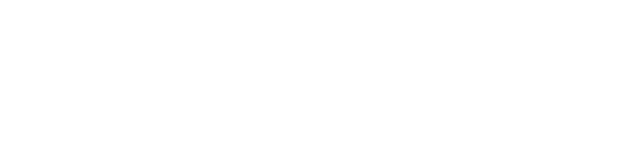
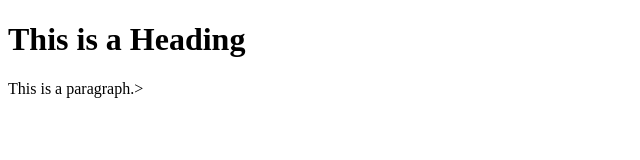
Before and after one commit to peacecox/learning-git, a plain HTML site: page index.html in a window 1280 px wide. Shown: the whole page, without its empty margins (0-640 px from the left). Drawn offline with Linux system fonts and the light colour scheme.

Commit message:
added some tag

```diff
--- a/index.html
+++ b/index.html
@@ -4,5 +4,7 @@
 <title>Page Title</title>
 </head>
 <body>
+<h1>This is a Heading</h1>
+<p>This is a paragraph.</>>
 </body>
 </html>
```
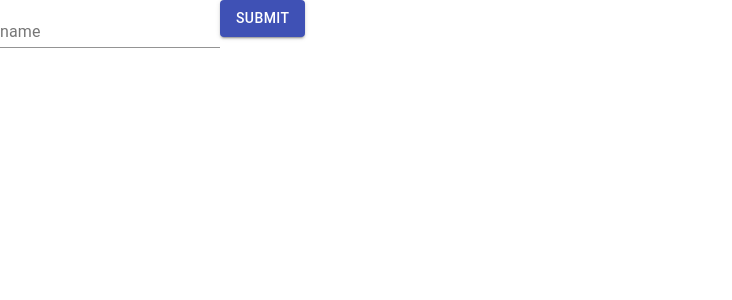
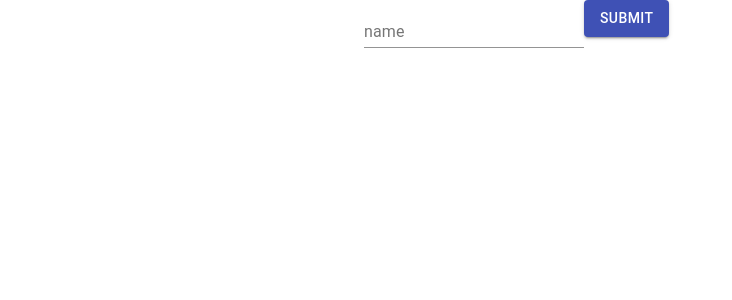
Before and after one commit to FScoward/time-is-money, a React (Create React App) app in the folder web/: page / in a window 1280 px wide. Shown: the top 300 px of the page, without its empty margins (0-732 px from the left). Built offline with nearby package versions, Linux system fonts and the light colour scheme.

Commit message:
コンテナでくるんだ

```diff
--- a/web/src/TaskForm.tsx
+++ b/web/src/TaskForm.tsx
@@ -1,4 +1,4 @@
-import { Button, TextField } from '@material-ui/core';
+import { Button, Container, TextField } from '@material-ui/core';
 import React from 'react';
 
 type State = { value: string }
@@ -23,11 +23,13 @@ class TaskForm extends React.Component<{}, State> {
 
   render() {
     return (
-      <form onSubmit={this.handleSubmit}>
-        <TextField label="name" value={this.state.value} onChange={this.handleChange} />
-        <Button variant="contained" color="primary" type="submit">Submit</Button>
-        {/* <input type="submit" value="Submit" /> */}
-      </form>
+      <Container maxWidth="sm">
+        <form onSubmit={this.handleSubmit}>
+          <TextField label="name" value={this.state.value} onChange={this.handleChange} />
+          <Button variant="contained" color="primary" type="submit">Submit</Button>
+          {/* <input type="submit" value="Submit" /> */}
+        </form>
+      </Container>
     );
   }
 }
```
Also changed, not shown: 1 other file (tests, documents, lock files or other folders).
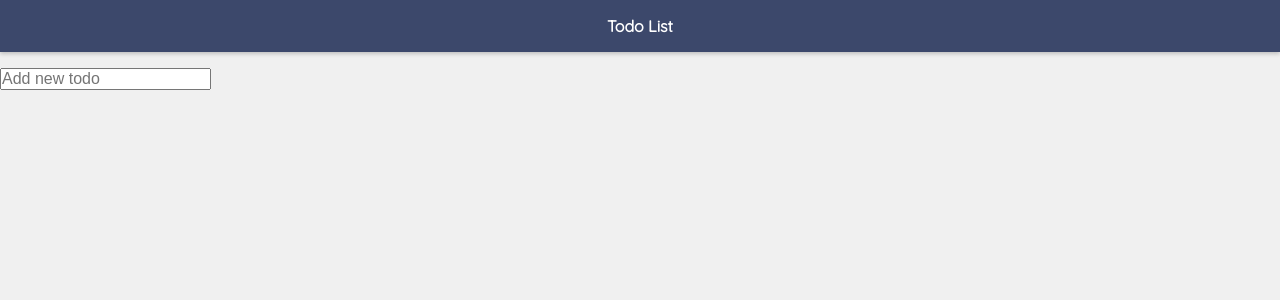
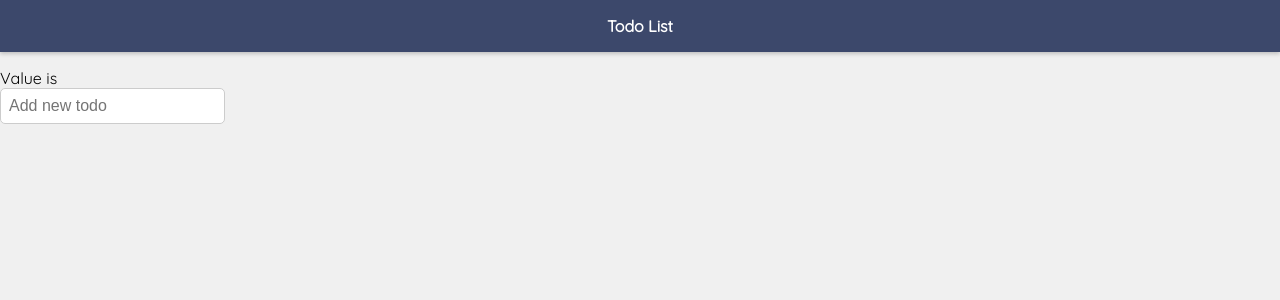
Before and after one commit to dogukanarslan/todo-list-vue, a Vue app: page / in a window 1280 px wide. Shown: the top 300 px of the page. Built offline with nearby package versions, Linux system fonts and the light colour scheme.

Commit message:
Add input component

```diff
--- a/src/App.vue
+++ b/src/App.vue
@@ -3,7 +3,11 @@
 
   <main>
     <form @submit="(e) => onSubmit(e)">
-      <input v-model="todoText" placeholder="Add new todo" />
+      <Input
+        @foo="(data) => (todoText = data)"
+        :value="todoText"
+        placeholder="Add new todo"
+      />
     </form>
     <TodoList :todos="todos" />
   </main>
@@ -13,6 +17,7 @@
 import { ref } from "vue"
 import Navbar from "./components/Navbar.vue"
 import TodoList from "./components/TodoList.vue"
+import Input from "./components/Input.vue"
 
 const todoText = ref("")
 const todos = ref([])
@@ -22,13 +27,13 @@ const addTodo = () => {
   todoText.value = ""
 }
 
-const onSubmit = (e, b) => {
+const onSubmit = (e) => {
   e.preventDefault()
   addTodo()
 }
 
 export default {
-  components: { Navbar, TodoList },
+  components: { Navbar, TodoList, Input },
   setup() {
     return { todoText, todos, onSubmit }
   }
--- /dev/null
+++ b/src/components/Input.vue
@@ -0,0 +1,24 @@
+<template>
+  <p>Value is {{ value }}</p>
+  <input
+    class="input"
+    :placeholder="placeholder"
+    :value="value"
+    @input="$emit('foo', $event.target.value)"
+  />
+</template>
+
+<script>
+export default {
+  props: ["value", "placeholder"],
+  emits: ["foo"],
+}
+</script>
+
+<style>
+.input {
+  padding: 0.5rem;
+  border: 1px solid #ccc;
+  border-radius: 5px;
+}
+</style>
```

### Task to complete
Copy the lines of the entries above that mention "contained".

### Solution to the exercise
-        <Button variant="contained" color="primary" type="submit">Submit</Button>
+          <Button variant="contained" color="primary" type="submit">Submit</Button>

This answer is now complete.